> _Task directions_
Pick out each line below containing "empty".
Segment Open
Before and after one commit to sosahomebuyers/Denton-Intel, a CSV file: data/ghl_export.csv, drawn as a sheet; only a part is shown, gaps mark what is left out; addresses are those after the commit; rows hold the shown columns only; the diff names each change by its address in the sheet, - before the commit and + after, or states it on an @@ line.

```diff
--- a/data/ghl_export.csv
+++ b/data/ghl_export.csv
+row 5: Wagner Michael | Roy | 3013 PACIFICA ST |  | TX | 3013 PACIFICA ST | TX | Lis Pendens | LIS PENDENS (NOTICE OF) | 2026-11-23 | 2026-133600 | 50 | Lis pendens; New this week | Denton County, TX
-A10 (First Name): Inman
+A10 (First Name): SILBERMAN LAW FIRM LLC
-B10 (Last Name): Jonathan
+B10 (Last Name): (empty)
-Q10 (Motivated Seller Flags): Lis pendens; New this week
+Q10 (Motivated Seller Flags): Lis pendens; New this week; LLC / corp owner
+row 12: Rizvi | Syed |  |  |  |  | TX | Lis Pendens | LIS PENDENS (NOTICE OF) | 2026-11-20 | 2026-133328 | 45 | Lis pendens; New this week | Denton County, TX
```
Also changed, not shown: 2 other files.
Segment Closed
Segment Open
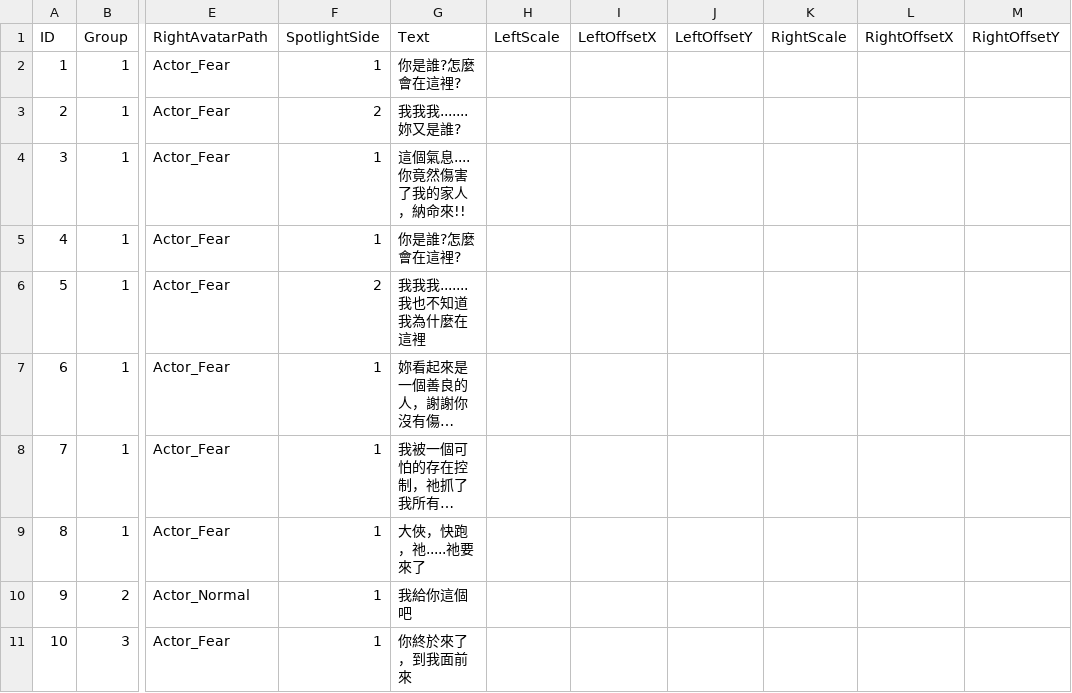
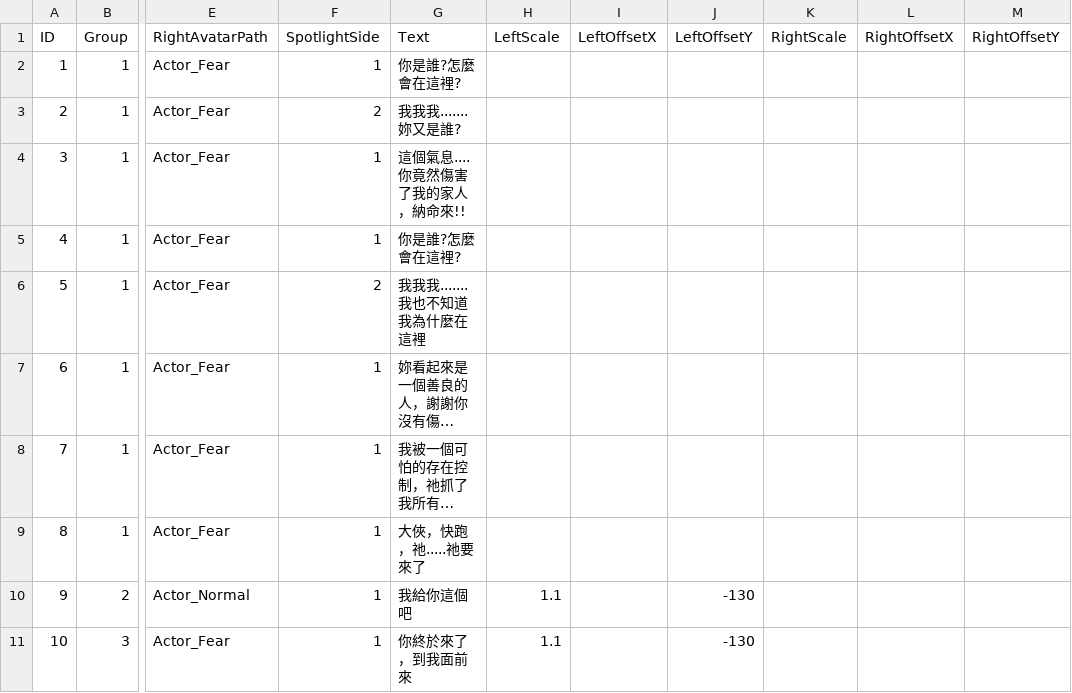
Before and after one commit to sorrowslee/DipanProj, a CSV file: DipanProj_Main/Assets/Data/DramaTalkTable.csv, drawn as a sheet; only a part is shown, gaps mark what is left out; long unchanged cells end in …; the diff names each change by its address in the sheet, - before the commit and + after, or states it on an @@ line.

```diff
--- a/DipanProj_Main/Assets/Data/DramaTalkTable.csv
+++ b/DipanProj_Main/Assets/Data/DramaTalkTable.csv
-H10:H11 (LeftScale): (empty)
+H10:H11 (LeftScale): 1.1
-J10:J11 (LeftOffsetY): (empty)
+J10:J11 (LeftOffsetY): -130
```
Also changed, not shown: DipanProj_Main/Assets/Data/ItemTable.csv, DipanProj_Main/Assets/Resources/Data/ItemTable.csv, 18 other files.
Segment Closed
Segment Open
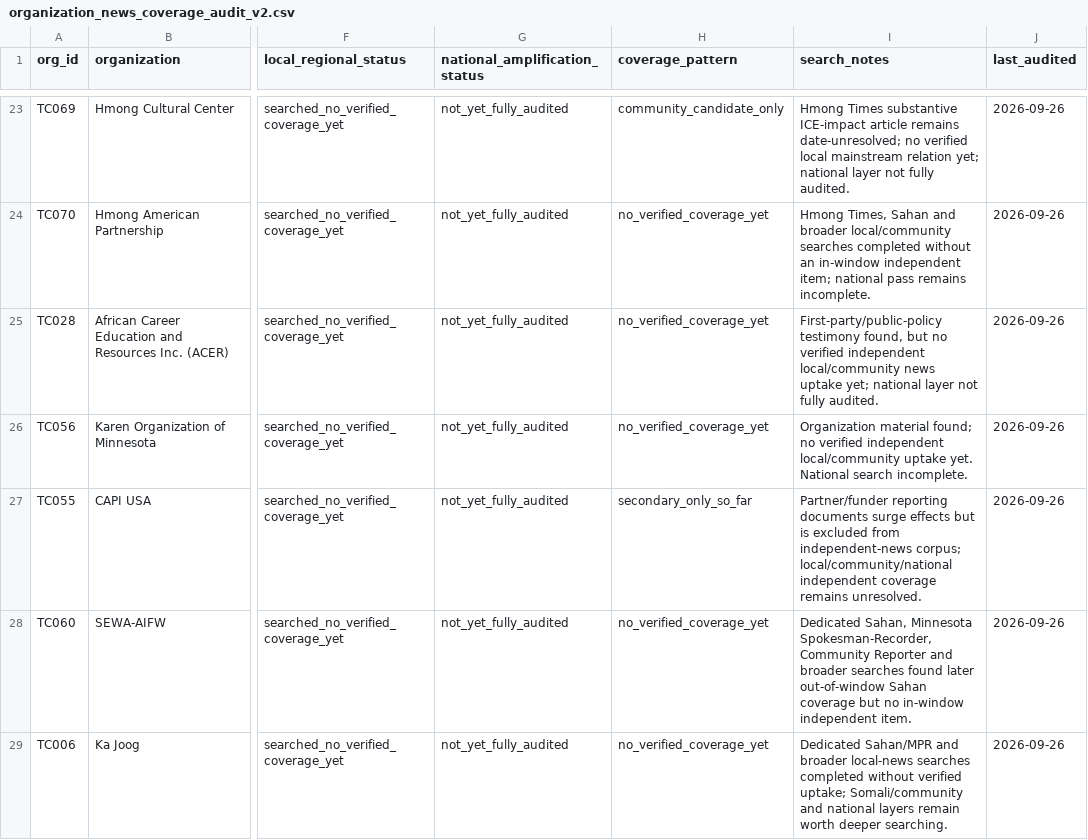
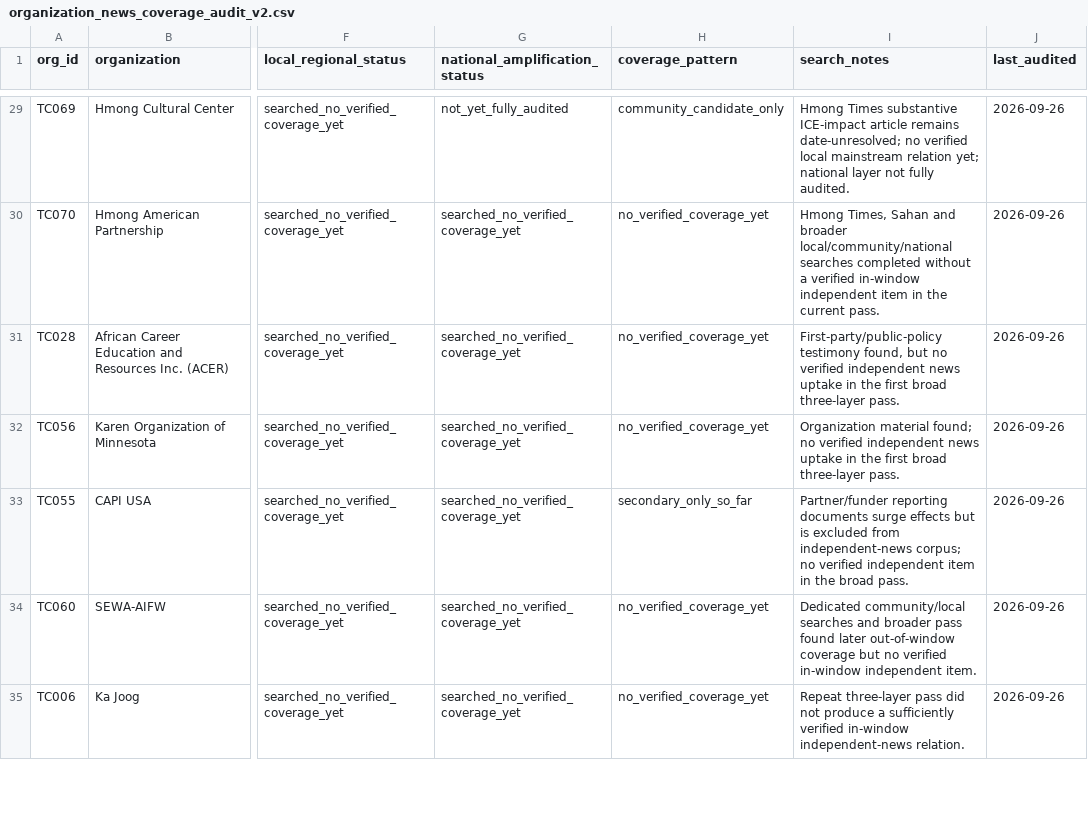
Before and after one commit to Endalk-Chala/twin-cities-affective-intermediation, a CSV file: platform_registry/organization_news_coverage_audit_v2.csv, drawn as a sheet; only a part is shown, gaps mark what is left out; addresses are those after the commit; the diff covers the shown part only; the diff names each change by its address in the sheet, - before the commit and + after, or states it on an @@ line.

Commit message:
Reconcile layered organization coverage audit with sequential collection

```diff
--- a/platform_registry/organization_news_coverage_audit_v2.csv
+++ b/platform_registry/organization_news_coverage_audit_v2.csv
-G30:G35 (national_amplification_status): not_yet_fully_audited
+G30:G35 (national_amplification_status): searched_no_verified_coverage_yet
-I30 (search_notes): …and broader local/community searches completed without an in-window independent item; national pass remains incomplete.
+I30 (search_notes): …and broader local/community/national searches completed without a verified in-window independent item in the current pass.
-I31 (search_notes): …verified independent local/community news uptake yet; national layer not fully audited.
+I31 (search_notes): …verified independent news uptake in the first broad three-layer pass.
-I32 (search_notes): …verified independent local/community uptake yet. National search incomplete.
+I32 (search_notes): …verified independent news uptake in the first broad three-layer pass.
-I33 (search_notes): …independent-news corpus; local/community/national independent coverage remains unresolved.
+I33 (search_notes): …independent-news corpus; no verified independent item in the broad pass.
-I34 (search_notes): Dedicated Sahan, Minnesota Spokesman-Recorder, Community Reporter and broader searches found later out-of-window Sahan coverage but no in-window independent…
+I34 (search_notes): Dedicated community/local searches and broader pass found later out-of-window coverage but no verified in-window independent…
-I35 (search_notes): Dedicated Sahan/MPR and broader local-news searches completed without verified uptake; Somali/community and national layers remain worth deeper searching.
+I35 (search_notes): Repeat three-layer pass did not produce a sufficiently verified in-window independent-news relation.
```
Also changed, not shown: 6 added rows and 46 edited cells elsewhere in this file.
Segment Closed
> _Output_
+B10 (Last Name): (empty)
-H10:H11 (LeftScale): (empty)
-J10:J11 (LeftOffsetY): (empty)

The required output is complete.